In his first collection of essays, award-winning poet MartA-n Espada turns his fierce critical eye toward a broad range of urgent political and cultural issues. With the same insight and integrity displayed in his poetry, he chronicles many struggles of the Latino community: the myths and realities of machismo, the backlash against Latino immigrants and the Spanish language, the borders of racism, and U.S. colonialism in Puerto Rico.
Espada's poetry has survived everything from censorship by National Public Radio to a bomb threat at a reading. In his essay "All Things Censored," he describes how NPR commissioned him to write a poem, then refused to air the work because of its political content: a defense of Mumia Abu-Jamal, the African-American journalist on death row. In "The Poetics of Commerce," Espada takes on the Nike corporation, which solicited a poem for use in a television commercial as part of the company's ongoing propaganda campaign to divert attention from its dismal human rights record in Asian sweatshops.

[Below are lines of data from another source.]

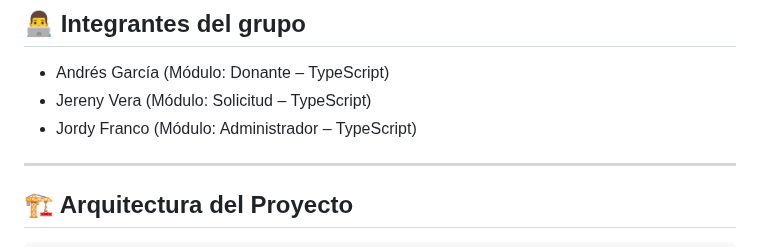
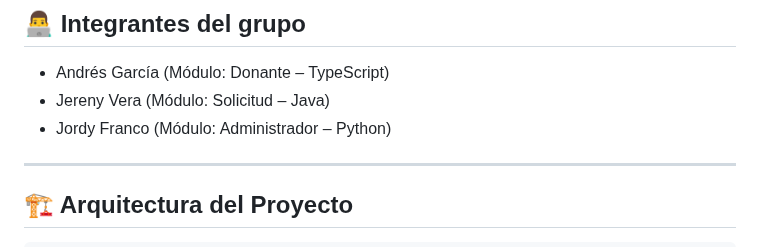
Before and after one commit to Jordyfr2004/server_5to, a Markdown page: PARCIAL2/practica4_TS/README.md, the part around the change. Rendered like a GitHub page.

Commit message:
correcion

```diff
--- a/PARCIAL2/practica4_TS/README.md
+++ b/PARCIAL2/practica4_TS/README.md
@@ -3,8 +3,8 @@
 ## 👨‍💻 Integrantes del grupo
 
 - Andrés García (Módulo: Donante – TypeScript)
-- Jereny Vera (Módulo: Solicitud – TypeScript)
-- Jordy Franco (Módulo: Administrador – TypeScript)
+- Jereny Vera (Módulo: Solicitud – Java)
+- Jordy Franco (Módulo: Administrador – Python)
 
 ---
 
```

Espada stirs together ingredients of memoir and reclaimed history in "Postcard from the Empire of Queen Ixolib," which recalls his pilgrimage to the town in Mississippi where his father was jailed half a century ago for not moving to the back of the bus. He also pays homage to "Poets of the Political Imagination"--a force throughout the Americas rooted in the traditions of Neruda and Whitman--and reflects on the political imagination as a catalyst in the creation of his own poetry.

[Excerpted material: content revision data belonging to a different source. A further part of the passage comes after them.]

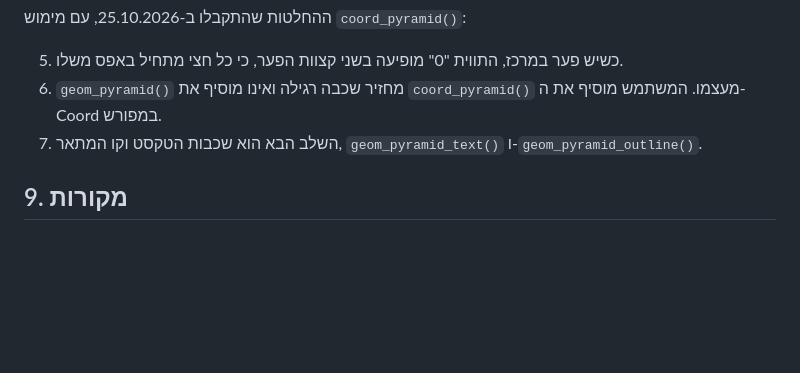
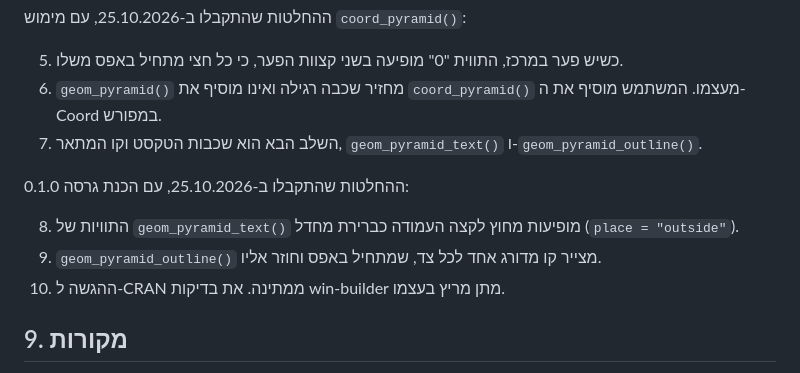
Before and after one commit to matanhakim/ggpyramid, a Markdown page: dev/design-research.md, the part around the change. GitHub-like rendering; blank space fills up the shorter version.

Commit message:
Record 0.1.0 decisions in design research

```diff
--- a/dev/design-research.md
+++ b/dev/design-research.md
@@ -184,6 +184,12 @@ ggplot(pop, aes(x = n, y = age, fill = sex)) +
 6. `geom_pyramid()` מחזיר שכבה רגילה ואינו מוסיף את `coord_pyramid()` מעצמו. המשתמש מוסיף את ה-Coord במפורש.
 7. השלב הבא הוא שכבות הטקסט וקו המתאר, `geom_pyramid_text()` ו-`geom_pyramid_outline()`.
 
+ההחלטות שהתקבלו ב-25.10.2026, עם הכנת גרסה 0.1.0:
+
+8. התוויות של `geom_pyramid_text()` מופיעות מחוץ לקצה העמודה כברירת מחדל (`place = "outside"`).
+9. `geom_pyramid_outline()` מצייר קו מדורג אחד לכל צד, שמתחיל באפס וחוזר אליו.
+10. ההגשה ל-CRAN ממתינה. את בדיקות win-builder מתן מריץ בעצמו.
+
 ## 9. מקורות
 
 - apyramid: https://github.com/R4EPI/apyramid, https://CRAN.R-project.org/package=apyramid
```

A dozen of Espada's poems, old and new, weave themselves through the essays in "Zapata's Disciple." In a voice charged with anger, humor, and compassion, Espada unleashes his words--following Walt Whitman's dictum on what poets should do--"to cheer up slaves and horrify despots."